»»

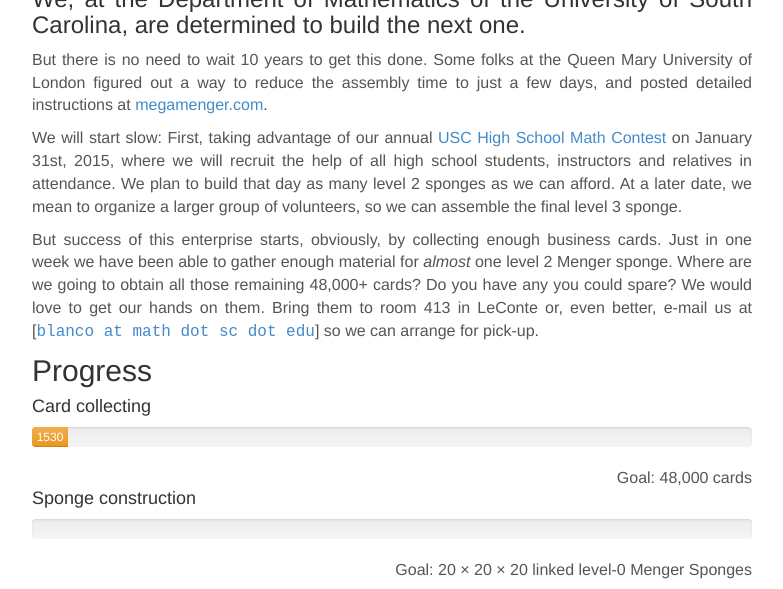
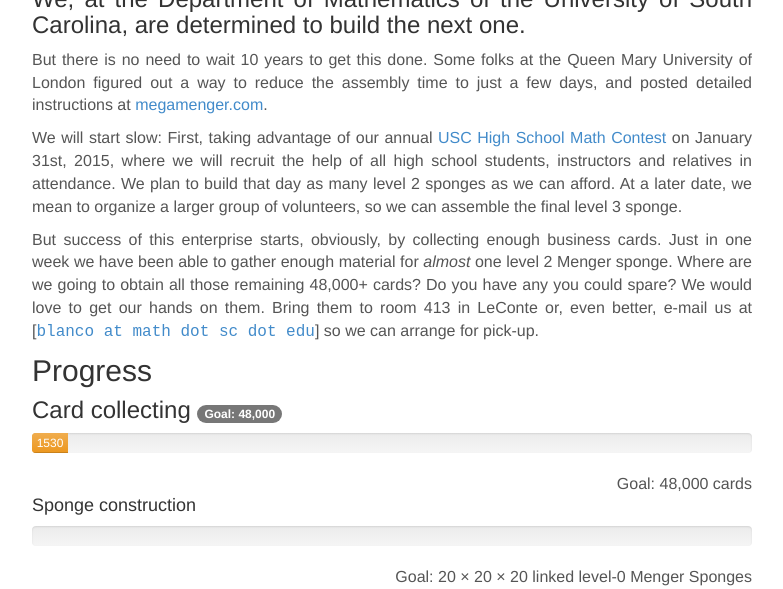
Before and after one commit to blancosilva/blancosilva.github.io, a Jekyll site: the page built from _posts/2014-11-05-Menger-Sponges.md, in a window 1280 px wide and 900 px high, scrolled down 1929 px, cut to the strip 311-900 px from the top of the window. Shown: the whole strip, without its empty margins (248-1031 px from the left). Built offline with Jekyll 4.4.1, drawn with Linux system fonts in a browser that asks for light colours; nearby versions of some CDN libraries; formulas are drawn with MathJax 3; comment, search, counter and statistics services are not loaded.

Commit message:
Added support for progress bars in Menger Sponge post

```diff
--- a/_posts/2014-11-05-Menger-Sponges.md
+++ b/_posts/2014-11-05-Menger-Sponges.md
@@ -46,7 +46,7 @@
 
 ## Progress
 
-#### Card collecting
+<h3 class="active">Card collecting <span class="badge">Goal: 48,000</span></h3>
 
 <div class="progress">
 	<div class="progress-bar progress-bar-warning" style="width: 5%"><span>1530</span></div>
```
Also changed, not shown: 3 other files.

««

_What you will do_. Send back the entries above exactly. Skip the images.

_Exercise answer_.
Before and after one commit to blancosilva/blancosilva.github.io, a Jekyll site: the page built from _posts/2014-11-05-Menger-Sponges.md, in a window 1280 px wide and 900 px high, scrolled down 1929 px, cut to the strip 311-900 px from the top of the window. Shown: the whole strip, without its empty margins (248-1031 px from the left). Built offline with Jekyll 4.4.1, drawn with Linux system fonts in a browser that asks for light colours; nearby versions of some CDN libraries; formulas are drawn with MathJax 3; comment, search, counter and statistics services are not loaded.

Commit message:
Added support for progress bars in Menger Sponge post

```diff
--- a/_posts/2014-11-05-Menger-Sponges.md
+++ b/_posts/2014-11-05-Menger-Sponges.md
@@ -46,7 +46,7 @@
 
 ## Progress
 
-#### Card collecting
+<h3 class="active">Card collecting <span class="badge">Goal: 48,000</span></h3>
 
 <div class="progress">
 	<div class="progress-bar progress-bar-warning" style="width: 5%"><span>1530</span></div>
```
Also changed, not shown: 3 other files.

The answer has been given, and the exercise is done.